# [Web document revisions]
========================================
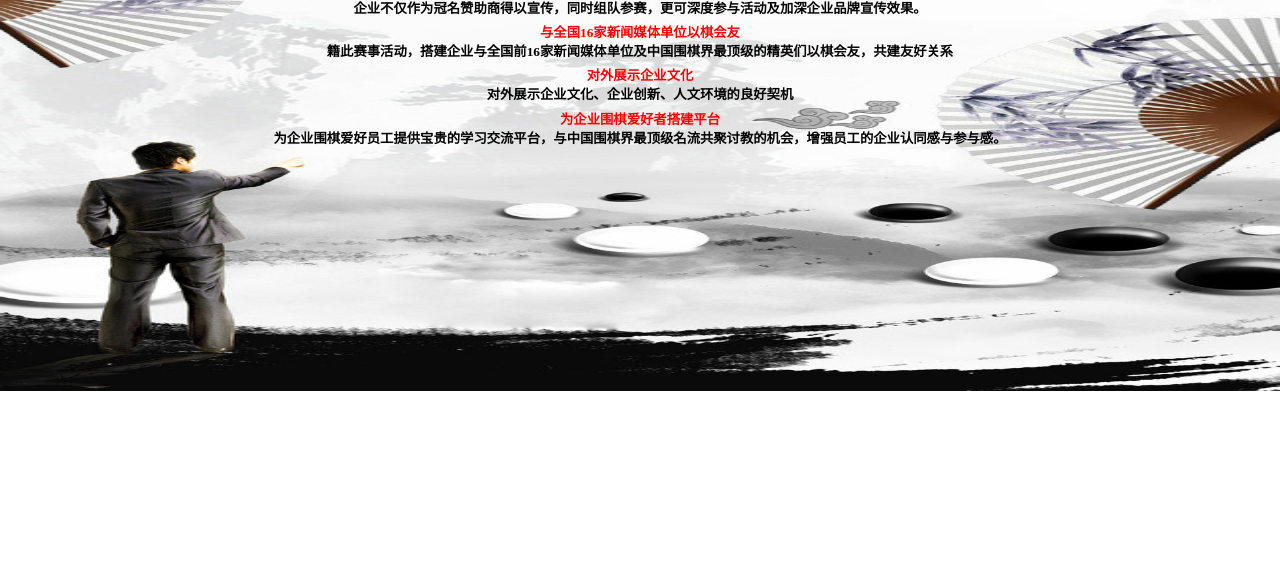
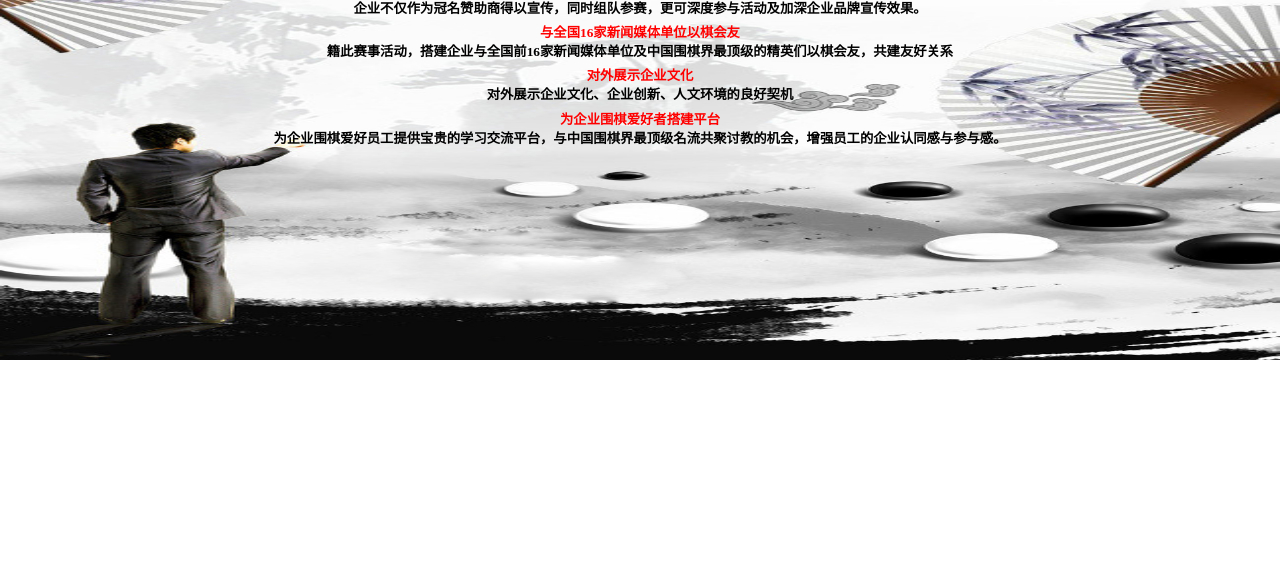
Before and after one commit to zhangshenyang/dasaiguihua, a plain HTML site: page index.html in a window 1280 px wide. Shown: the part 231-800 px from the top of the page. Drawn offline with Linux system fonts and the light colour scheme; a script that the page names is missing.

Commit message:
Update index.css

```diff
--- a/css/index.css
+++ b/css/index.css
@@ -16,7 +16,7 @@ html{
     0%{ transform: translateY(30rem); opacity: 0;}
     100%{ transform: translateY(0rem); opacity: 1;}
 }
-.bg_body{background:url("../images/bg2.jpg");background-size: 100% 100%;  width: 100%;height: 14rem;}
+.bg_body{background:url("../images/bg2.jpg");background-size: 100% 100%;  width: 100%;height: 13.3rem;}
 .bg_body .bot{font-size: 0.5rem;font-weight: bold;font-family:宋体;text-align: center;color: black;
 padding-top: 0.3rem;padding-bottom: 0.3rem;}
 .img{background-repeat: no-repeat;width: 100%;height: 4rem;}
```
========================================
# [YOUR INSTRUCTIONS]
Check each line of the entries above for the string "images", and return those that contain it.

# [RESPONSE BOX]
-.bg_body{background:url("../images/bg2.jpg");background-size: 100% 100%;  width: 100%;height: 14rem;}
+.bg_body{background:url("../images/bg2.jpg");background-size: 100% 100%;  width: 100%;height: 13.3rem;}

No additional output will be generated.